● **WORK ITEM**
Some lines in the listing hold the word "from". Return each of them.

┏━━

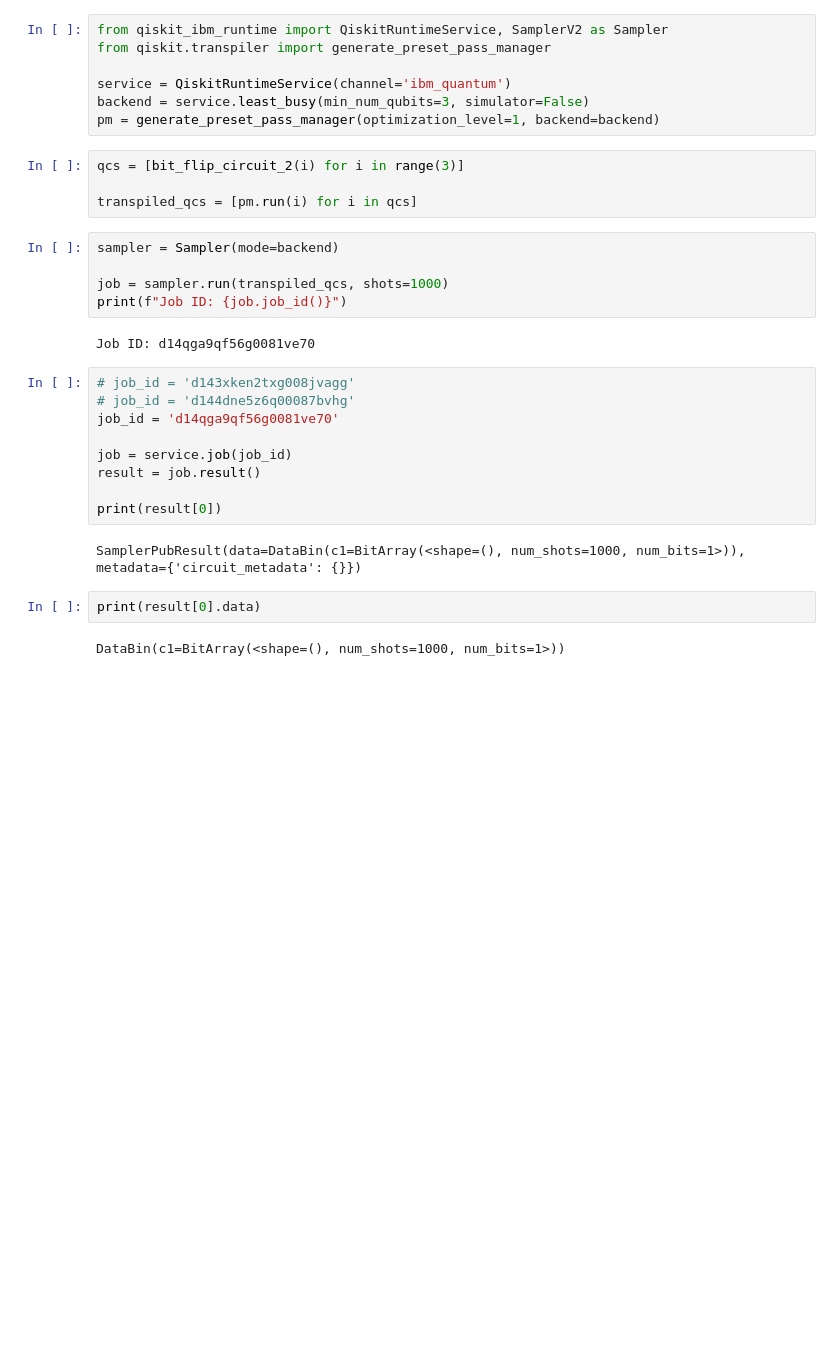
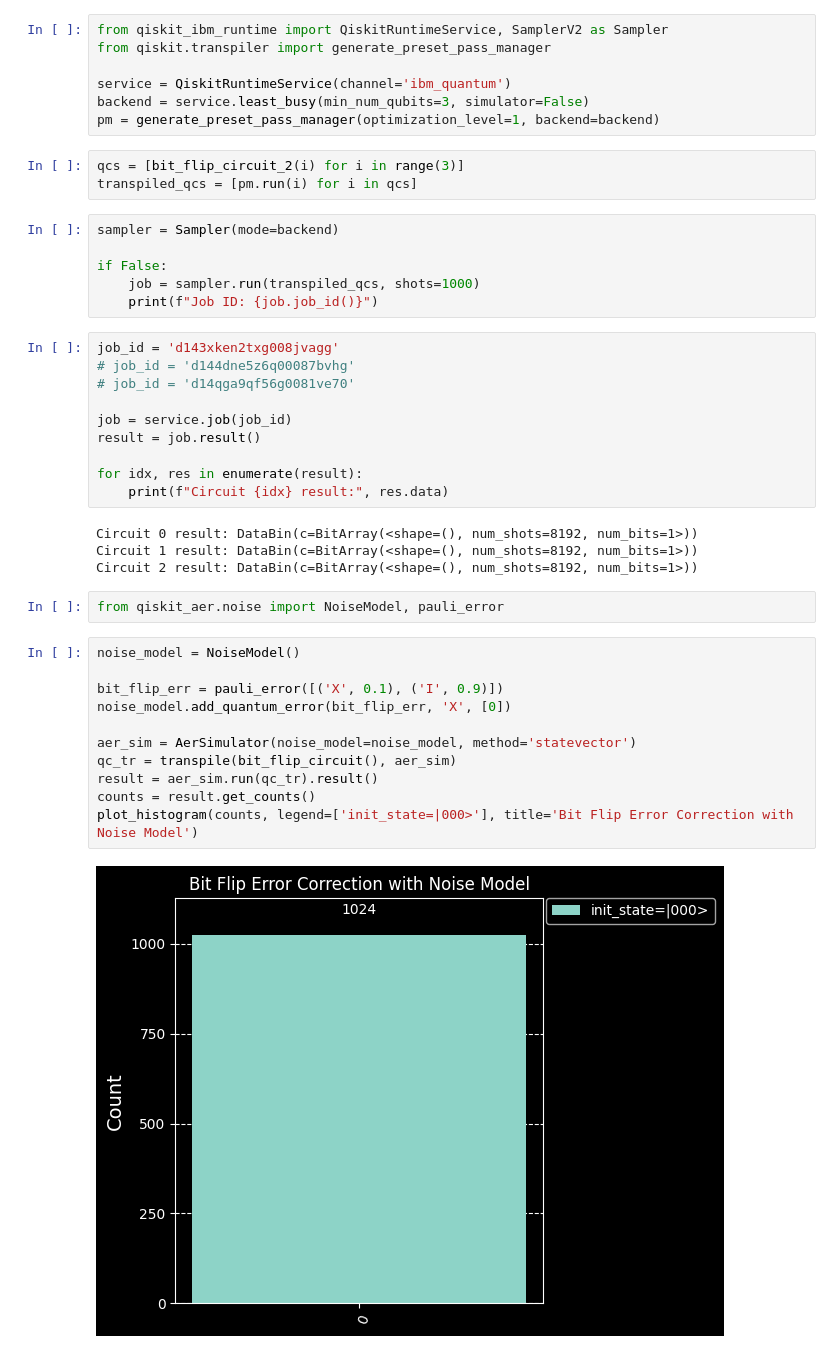
Before and after one commit to Yedi278/Quantum-Simulations, a Jupyter notebook: error_correction/bit_flip_code.ipynb, the cells around one changed output. Drawn from its saved outputs; the diff is of its cells as text; blank space fills up the shorter version.

```diff
--- a/error_correction/bit_flip_code.ipynb
+++ b/error_correction/bit_flip_code.ipynb
@@ -103,27 +103,39 @@ backend = service.least_busy(min_num_qubits=3, simulator=False)
 pm = generate_preset_pass_manager(optimization_level=1, backend=backend)
 # %%
 qcs = [bit_flip_circuit_2(i) for i in range(3)]
-
 transpiled_qcs = [pm.run(i) for i in qcs]
 # %%
 sampler = Sampler(mode=backend)
 
-job = sampler.run(transpiled_qcs, shots=1000)
-print(f"Job ID: {job.job_id()}")
+if False:
+    job = sampler.run(transpiled_qcs, shots=1000)
+    print(f"Job ID: {job.job_id()}")
-# %% [output]
-Job ID: d14qga9qf56g0081ve70
 # %%
-# job_id = 'd143xken2txg008jvagg'
+job_id = 'd143xken2txg008jvagg'
 # job_id = 'd144dne5z6q00087bvhg'
-job_id = 'd14qga9qf56g0081ve70'
+# job_id = 'd14qga9qf56g0081ve70'
 
 job = service.job(job_id)
 result = job.result()
 
-print(result[0])
+for idx, res in enumerate(result):
+    print(f"Circuit {idx} result:", res.data)
 # %% [output]
-SamplerPubResult(data=DataBin(c1=BitArray(<shape=(), num_shots=1000, num_bits=1>)), metadata={'circuit_metadata': {}})
+Circuit 0 result: DataBin(c=BitArray(<shape=(), num_shots=8192, num_bits=1>))
+Circuit 1 result: DataBin(c=BitArray(<shape=(), num_shots=8192, num_bits=1>))
+Circuit 2 result: DataBin(c=BitArray(<shape=(), num_shots=8192, num_bits=1>))
-# %%
-print(result[0].data)
-# %% [output]
-DataBin(c1=BitArray(<shape=(), num_shots=1000, num_bits=1>))
+# %%
+from qiskit_aer.noise import NoiseModel, pauli_error
+# %%
+noise_model = NoiseModel()
+
+bit_flip_err = pauli_error([('X', 0.1), ('I', 0.9)])
+noise_model.add_quantum_error(bit_flip_err, 'X', [0])
+
+aer_sim = AerSimulator(noise_model=noise_model, method='statevector')
+qc_tr = transpile(bit_flip_circuit(), aer_sim)
+result = aer_sim.run(qc_tr).result()
+counts = result.get_counts()
+plot_histogram(counts, legend=['init_state=|000>'], title='Bit Flip Error Correction with Noise Model')
+# %% [output]
+[figure, added]
```
Also changed, not shown: 1 other file.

┗━━

● **ANSWER BELOW**
Before and after one commit to Yedi278/Quantum-Simulations, a Jupyter notebook: error_correction/bit_flip_code.ipynb, the cells around one changed output. Drawn from its saved outputs; the diff is of its cells as text; blank space fills up the shorter version.
+from qiskit_aer.noise import NoiseModel, pauli_error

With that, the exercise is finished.